The July data continues some general trends:

  • Outflows from money market funds: From January through July 2010, $515.6 billion flowed out of money market funds. This is primarily related to the current low yields on those funds.
  • Mixed patterns for domestic and international equity funds:
    • Funds invested in domestic equities have shown outflows for three months; year-to-date through July, these funds have seen cumulative outflows of $29.6 billion.
    • Funds invested in international equities were in net inflow through July. Year-to-date through July, these funds had net inflows of $27.9 billion.
  • Continued strong inflows to bond funds: Bond funds attracted net new cash flow of $185.6 billion from January through July.

Today’s report does not include trends for exchange-traded funds; we will report ETF data for July later today. However, it is important to note that in the first six months of 2010, outflows from domestic equity mutual funds were partly offset by net purchases of ETFs that invest in domestic equities. As investor demand for ETFs grows, they must be considered in any analysis of household investors’ attitudes toward equities.

The decreased demand for domestic equity funds and the shift toward bond and international equity fund investing began in 2005 and, with the exception of 2008, continue to the present.

Some factors that may be at play include:

Short run

1. Stock market performance. Major U.S. stock indexes are down slightly for the year, after the strong run-up in 2009. The weak performance of stocks in the past several months has reduced demand for equity funds. International stock markets have generally outperformed U.S. stock markets in dollar terms during the past several years.

2. Interest rates. Cash flow into bond mutual funds is highly correlated with the performance of bonds. The decline in interest rates in 2009 and 2010 pushed annual returns on investment-grade corporate bonds up by about 40 percent; returns for high-yield bonds have risen by nearly 70 percent.

3. Yield. In addition, low short-term interest rates and the relatively steep yield curve likely are enticing some investors, both institutional and retail, to shift out of money market funds—whose yields are hovering just above zero. Some retail investors may be moving assets into bond mutual funds.

Long run

1. Demographic factors.
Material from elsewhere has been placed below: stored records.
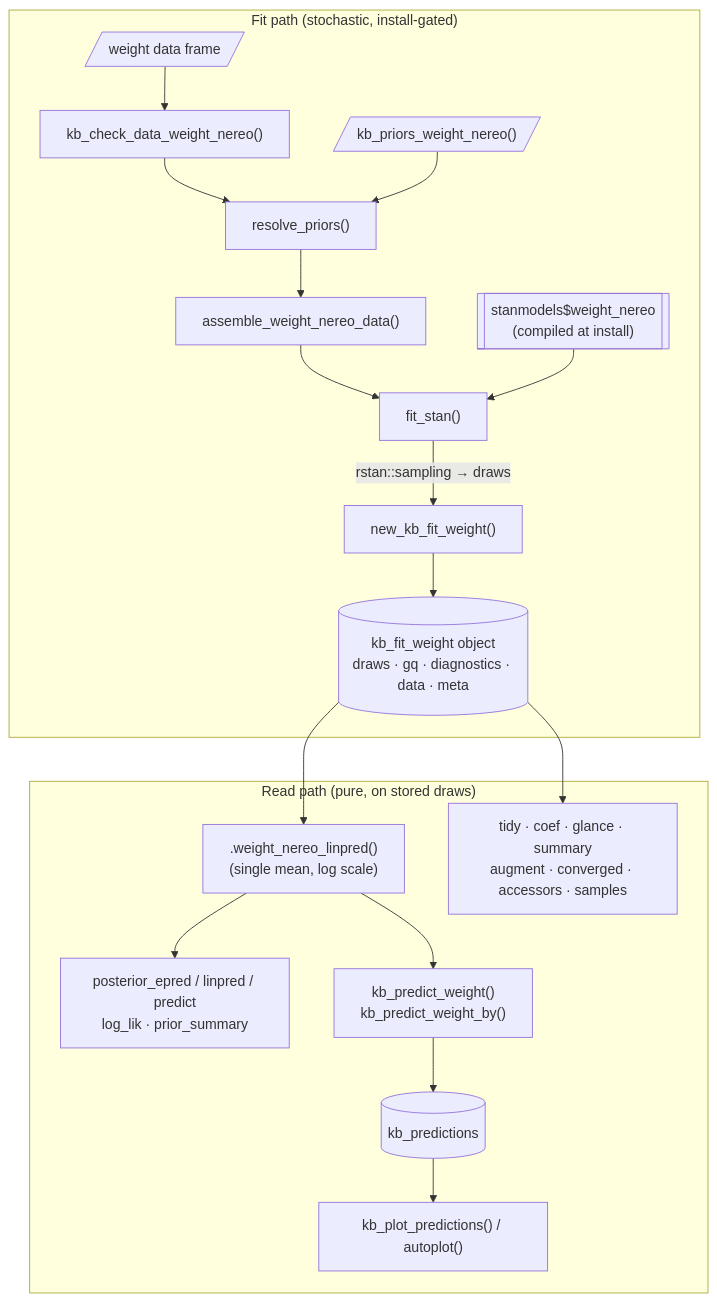
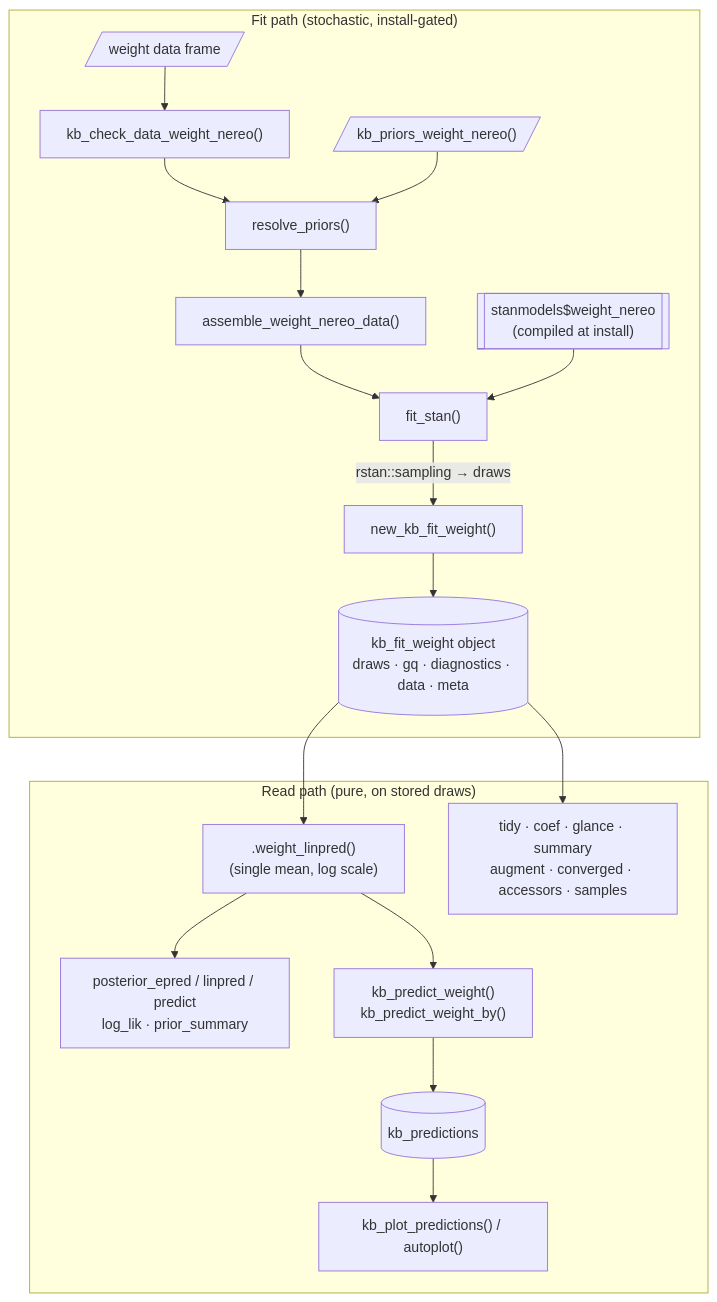
The diagram in decisions/architecture.md (HakaiInstitute/kelpbio), drawn with Mermaid before and after one commit. The commit also changed other lines of this file and 5 other files, not shown here.

````diff
--- a/decisions/architecture.md
+++ b/decisions/architecture.md
@@ -15,22 +15,22 @@
 ```mermaid
 flowchart TD
     subgraph fit["Fit path (stochastic, install-gated)"]
         DATA[/"weight data frame"/] --> CHK["kb_check_data_weight_nereo()"]
         CHK --> RP["resolve_priors()"]
         PRIORS[/"kb_priors_weight_nereo()"/] --> RP
         RP --> ASM["assemble_weight_nereo_data()"]
         ASM --> FS["fit_stan()"]
         SM[["stanmodels$weight_nereo<br/>(compiled at install)"]] --> FS
         FS -->|"rstan::sampling → draws"| CTOR["new_kb_fit_weight()"]
         CTOR --> FITOBJ[("kb_fit_weight object<br/>draws · gq · diagnostics · data · meta")]
     end
 
     subgraph read["Read path (pure, on stored draws)"]
-        FITOBJ --> LP[".weight_nereo_linpred()<br/>(single mean, log scale)"]
+        FITOBJ --> LP[".weight_linpred()<br/>(single mean, log scale)"]
         LP --> GEN["posterior_epred / linpred / predict<br/>log_lik · prior_summary"]
         LP --> PV["kb_predict_weight()<br/>kb_predict_weight_by()"]
         PV --> PRED[("kb_predictions")]
         PRED --> PLOT["kb_plot_predictions() / autoplot()"]
         FITOBJ --> SUMM["tidy · coef · glance · summary<br/>augment · converged · accessors · samples"]
     end
 ```
````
Older investors tend to have a lower tolerance for risk, so as the U.S. population ages, the aggregate risk tolerance is likely to drop. The leading edge of Baby Boomers has started to retire, and other Baby Boomers see their retirement approaching. As a result, some of these investors may be allocating a larger portion of their investments to fixed-income securities. Bond mutual fund inflows since 2004 have been stronger than can be explained by cyclical demand, suggesting that flows could be driven by such reallocation as a result of a longer-term demographic shift.

2. Diversification. The relatively strong inflows to international equity funds have been evident since the mid 2000s, and indicate an ongoing shift from domestic equity funds to international funds. In addition to the outperformance of foreign stocks relative to U.S. stocks, a portion of the greater demand may reflect investors’ desire to increase the diversification of their assets across international equity markets.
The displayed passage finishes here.